#### [Work instruction]
Go through the data below and copy it exactly, skipping every picture.

#### [Data for processing]

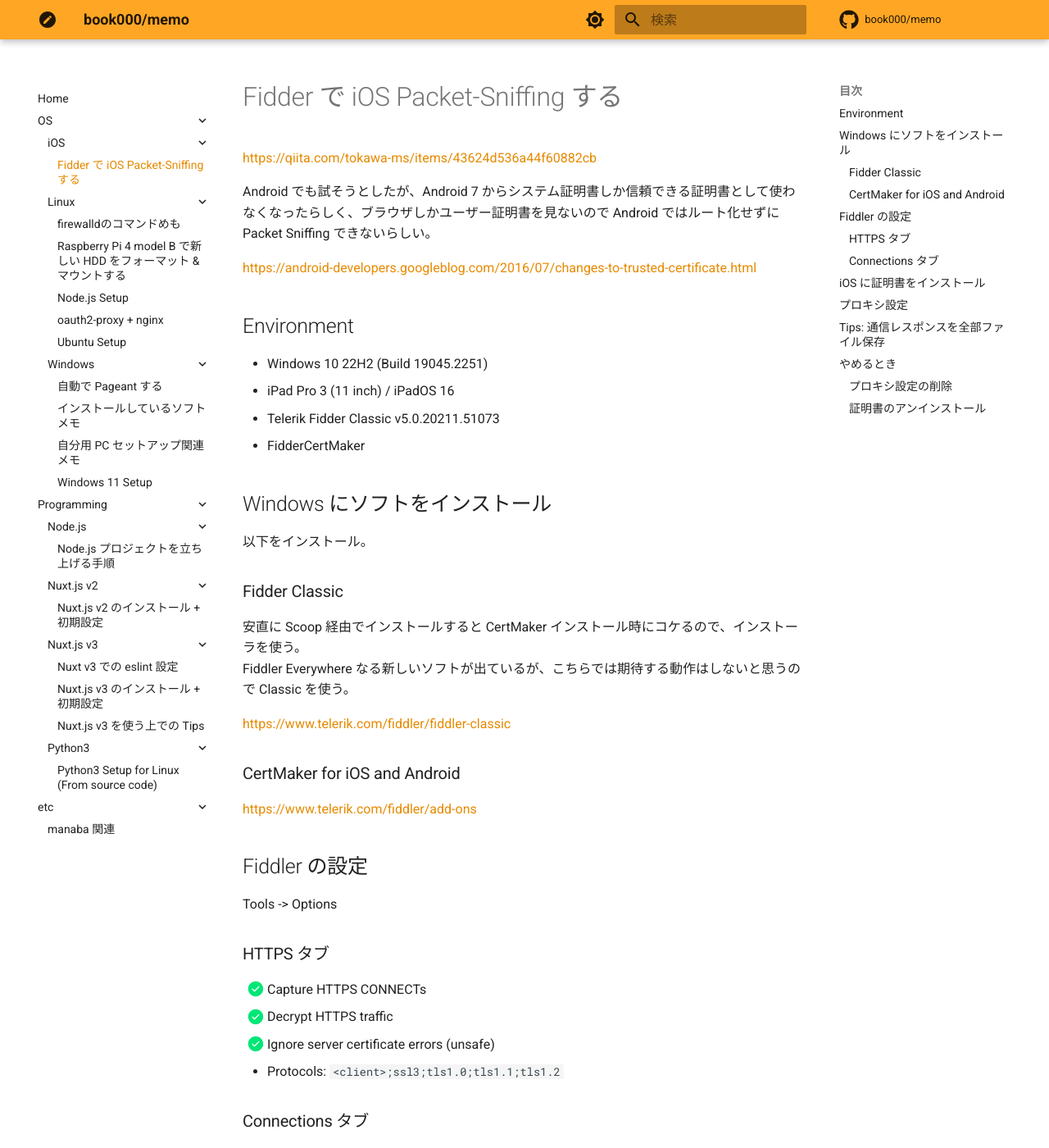
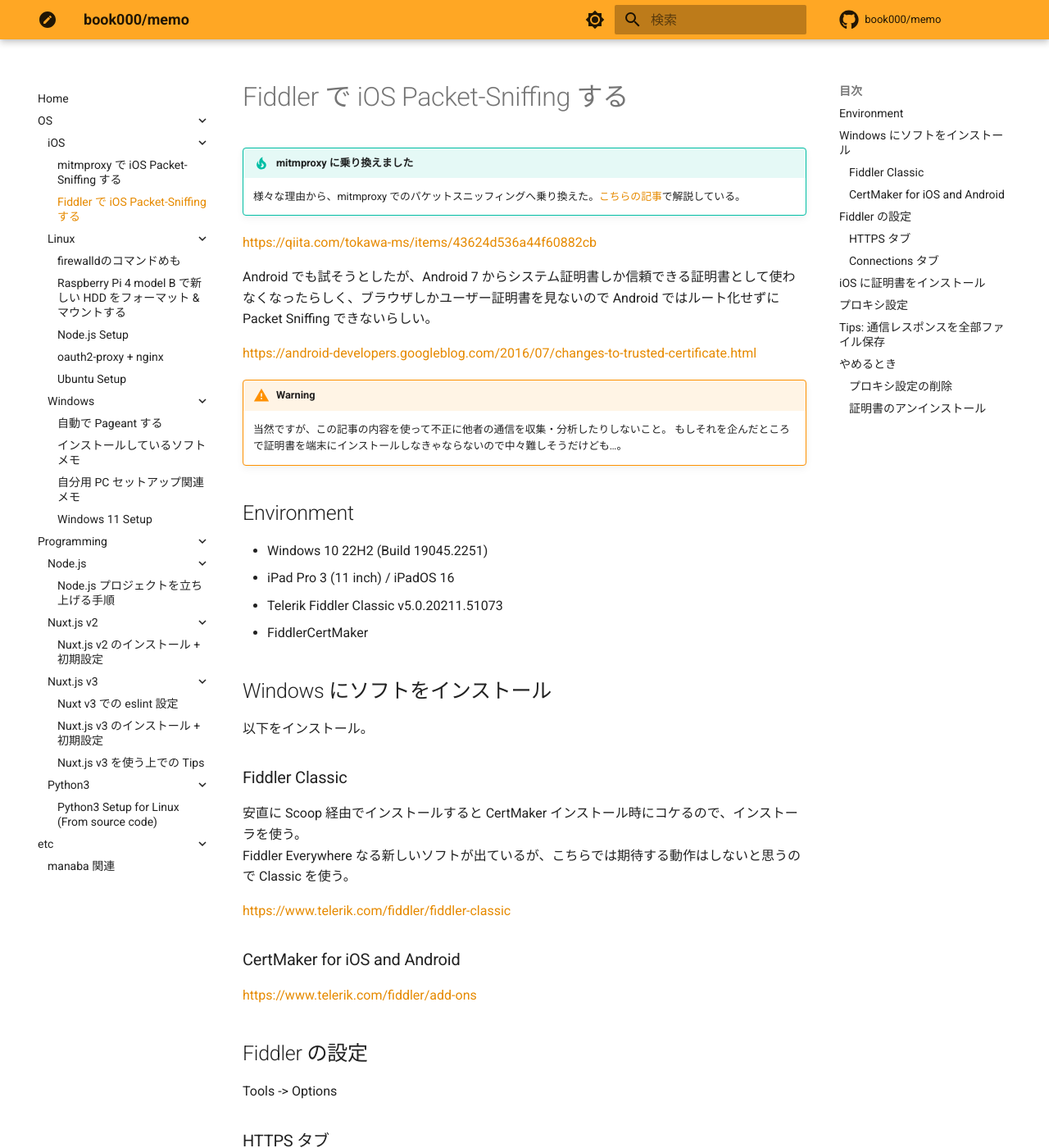
Before and after one commit to book000/memo, an MkDocs documentation site: the page built from docs/os/ios/packet-sniffing.md, in a window 1280 px wide and 1400 px high. Shown: the whole window at 82% size. Built offline with MkDocs 1.6.1 and Material for MkDocs 9.7.7, drawn with Linux system fonts in a browser that asks for light colours; comment, search, counter and statistics services are not loaded; some of the changed text lies outside the part shown.

Commit message:
feat: mitmproxy で iOS Packet-Sniffing する

```diff
--- a/docs/os/ios/packet-sniffing.md
+++ b/docs/os/ios/packet-sniffing.md
@@ -1,4 +1,7 @@
-# Fidder で iOS Packet-Sniffing する
+# Fiddler で iOS Packet-Sniffing する
+
+!!! tip "mitmproxy に乗り換えました"
+    様々な理由から、mitmproxy でのパケットスニッフィングへ乗り換えた。[こちらの記事](https://memo.tomacheese.com/os/ios/packet-sniffing-mitmproxy/)で解説している。
 
 https://qiita.com/tokawa-ms/items/43624d536a44f60882cb
 
@@ -6,18 +9,22 @@
 
 https://android-developers.googleblog.com/2016/07/changes-to-trusted-certificate.html
 
+!!! warning "Warning"
+    当然ですが、この記事の内容を使って不正に他者の通信を収集・分析したりしないこと。
+    もしそれを企んだところで証明書を端末にインストールしなきゃならないので中々難しそうだけども…。
+
 ## Environment
 
 - Windows 10 22H2 (Build 19045.2251)
 - iPad Pro 3 (11 inch) / iPadOS 16
-- Telerik Fidder Classic v5.0.20211.51073
-- FidderCertMaker
+- Telerik Fiddler Classic v5.0.20211.51073
+- FiddlerCertMaker
 
 ## Windows にソフトをインストール
 
 以下をインストール。
 
-### Fidder Classic
+### Fiddler Classic
 
 安直に Scoop 経由でインストールすると CertMaker インストール時にコケるので、インストーラを使う。
 Fiddler Everywhere なる新しいソフトが出ているが、こちらでは期待する動作はしないと思うので Classic を使う。
```
Also changed, not shown: other parts of docs/os/ios/packet-sniffing.md (+1 -1 lines), docs/os/ios/packet-sniffing-mitmproxy.md (added, +70 -0 lines).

#### [Response area]
Before and after one commit to book000/memo, an MkDocs documentation site: the page built from docs/os/ios/packet-sniffing.md, in a window 1280 px wide and 1400 px high. Shown: the whole window at 82% size. Built offline with MkDocs 1.6.1 and Material for MkDocs 9.7.7, drawn with Linux system fonts in a browser that asks for light colours; comment, search, counter and statistics services are not loaded; some of the changed text lies outside the part shown.

Commit message:
feat: mitmproxy で iOS Packet-Sniffing する

```diff
--- a/docs/os/ios/packet-sniffing.md
+++ b/docs/os/ios/packet-sniffing.md
@@ -1,4 +1,7 @@
-# Fidder で iOS Packet-Sniffing する
+# Fiddler で iOS Packet-Sniffing する
+
+!!! tip "mitmproxy に乗り換えました"
+    様々な理由から、mitmproxy でのパケットスニッフィングへ乗り換えた。[こちらの記事](https://memo.tomacheese.com/os/ios/packet-sniffing-mitmproxy/)で解説している。
 
 https://qiita.com/tokawa-ms/items/43624d536a44f60882cb
 
@@ -6,18 +9,22 @@
 
 https://android-developers.googleblog.com/2016/07/changes-to-trusted-certificate.html
 
+!!! warning "Warning"
+    当然ですが、この記事の内容を使って不正に他者の通信を収集・分析したりしないこと。
+    もしそれを企んだところで証明書を端末にインストールしなきゃならないので中々難しそうだけども…。
+
 ## Environment
 
 - Windows 10 22H2 (Build 19045.2251)
 - iPad Pro 3 (11 inch) / iPadOS 16
-- Telerik Fidder Classic v5.0.20211.51073
-- FidderCertMaker
+- Telerik Fiddler Classic v5.0.20211.51073
+- FiddlerCertMaker
 
 ## Windows にソフトをインストール
 
 以下をインストール。
 
-### Fidder Classic
+### Fiddler Classic
 
 安直に Scoop 経由でインストールすると CertMaker インストール時にコケるので、インストーラを使う。
 Fiddler Everywhere なる新しいソフトが出ているが、こちらでは期待する動作はしないと思うので Classic を使う。
```
Also changed, not shown: other parts of docs/os/ios/packet-sniffing.md (+1 -1 lines), docs/os/ios/packet-sniffing-mitmproxy.md (added, +70 -0 lines).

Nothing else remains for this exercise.